Australia (Security threat level – 2): As of 24 December 2019, more than 100 bushfires — nearly 60 of which remain uncontained — are continuing to burn across Australia’s eastern coast, primarily in the state of New South Wales (NSW). In the town of Balmoral, located approximately 120 km (75 mi) southwest of Sydney, the Green Wattle Creek fire spread to more than 200,000 hectares (494,210 acres), destroying at least 10% of homes in the town; the fire remains out of control as of 24 December. Meanwhile, at approximately 1755 local time (0655 UTC) on 23 December, the New South Wales Rural Fire Service issued an emergency warning that a bush fire burning in the Forest Road, Comberton area had reached 2,200 hectares and was also out of control.

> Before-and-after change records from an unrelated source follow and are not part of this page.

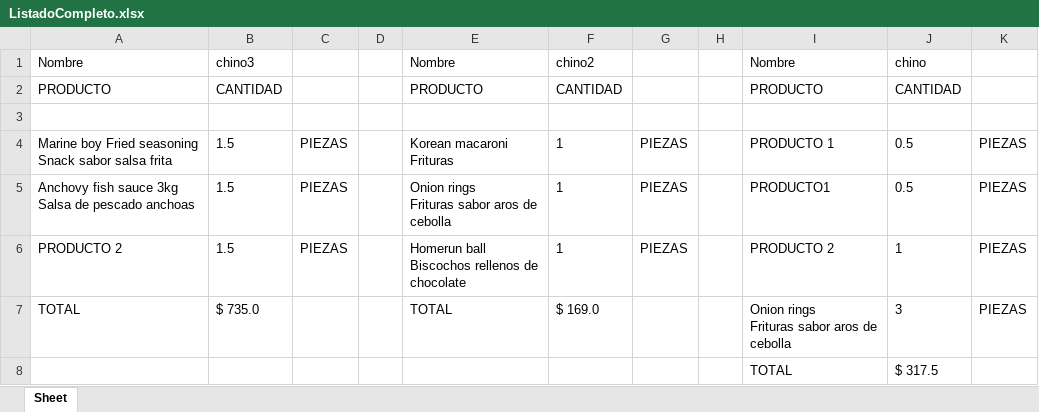
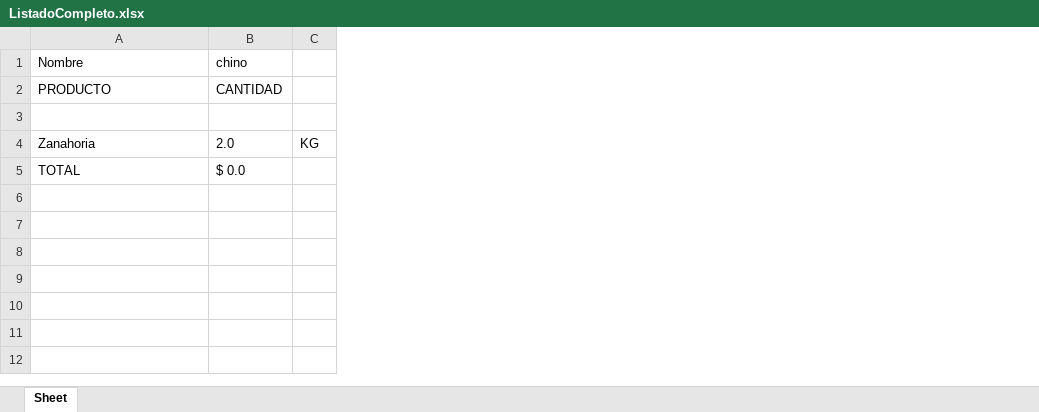
Before and after one commit to ArmandoOsunaBoo/SistemaNorman, an Excel workbook: ListadoCompleto.xlsx, sheet Sheet, drawn as a sheet; values as stored, in another font and other column widths than the file's, no borders; removed rows and columns are numbered as before the commit, all else as after; ↵ is a line break in a cell; the diff names each change by its address in the sheet, - before the commit and + after, or states it on an @@ line.

```diff
--- a/ListadoCompleto.xlsx (sheet Sheet)
+++ b/ListadoCompleto.xlsx (sheet Sheet)
-column B, rows 1-2: chino3 | CANTIDAD; row 7: $ 735.0
-column C, empty
-column D, empty
-column E, rows 1-2: Nombre | PRODUCTO; row 7: TOTAL
-column F, rows 1-2: chino2 | CANTIDAD; row 7: $ 169.0
-column G, empty
-column H, empty
-column I, rows 1-2: Nombre | PRODUCTO; row 7: Onion rings ↵ Frituras sabor aros de ↵ cebolla
-column K, row 7: PIEZAS
+column C, empty
-row 4: Marine boy Fried seasoning ↵ Snack sabor salsa frita | 1.5 | PIEZAS |  | Korean macaroni ↵ Frituras | 1 | PIEZAS |  | PRODUCTO 1 | 0.5 | PIEZAS
-row 5: Anchovy fish sauce 3kg ↵ Salsa de pescado anchoas | 1.5 | PIEZAS |  | Onion rings ↵ Frituras sabor aros de ↵ cebolla | 1 | PIEZAS |  | PRODUCTO1 | 0.5 | PIEZAS
-row 6: PRODUCTO 2 | 1.5 | PIEZAS |  | Homerun ball ↵ Biscochos rellenos de ↵ chocolate | 1 | PIEZAS |  | PRODUCTO 2 | 1 | PIEZAS
+row 4: Zanahoria | 2.0 | KG
-B5: 3
+B5: $ 0.0
-row 8:  |  |  |  |  |  |  |  | TOTAL | $ 317.5
```
Also changed, not shown: 17 other files.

The Princes Highway was closed between South Nowra and Conjola. Thus far, the fires have consumed an estimated 3 million hectares of land and have destroyed more than 1,000 homes. At least nine wildfire-related fatalities have been reported.
Live updates regarding ongoing bushfires and potential evacuation orders across NSW are available here . Additionally, travelers to Australia’s eastern coastline should monitor air quality conditions , some of which have reached “hazardous” levels in recent days.
France (Security threat level – 3): As of 23 December 2019, operations at Ajaccio Napoleon Bonaparte Airport (LFKJ/AJA) remain suspended due to extensive flooding caused by severe weather from Storm Fabien over the weekend of 21-22 December. According to Eurocontrol, the airport will be unavailable until at least 2200 local time (2300 UTC) on 23 December. Air Corsica canceled 50 flights on 22 December due to the closure, but announced its intention to reroute traffic to northern Corsica. No further significant cancellations are expected, as the weather conditions have improved over Corsica. Travelers should nonetheless contact their respective airlines to check the status of their flights.
France (Security threat level – 3): On 23 December 2019, trade unions in France entered their 19th consecutive day of strikes against a proposed pension reform. Transportation disruptions are ongoing across the country and are expected to continue through 26 December. National rail operator Société Nationale des Chemins de Fer Français (SNCF) warned that only 41% of long-distance TGV trains and Intercité services would run on 23-24 December and that only 41% of total rail services would run on 25-26 December. Public transportation in Paris remains very limited, with most services on the Paris Metro and the Réseau Express Régional (RER) only available during rush hour.
Additionally, several unions announced plans for a large day of protests and walkouts of 9 January 2020, unless union leaders and government negotiators can successfully resolve the pension-related disputes.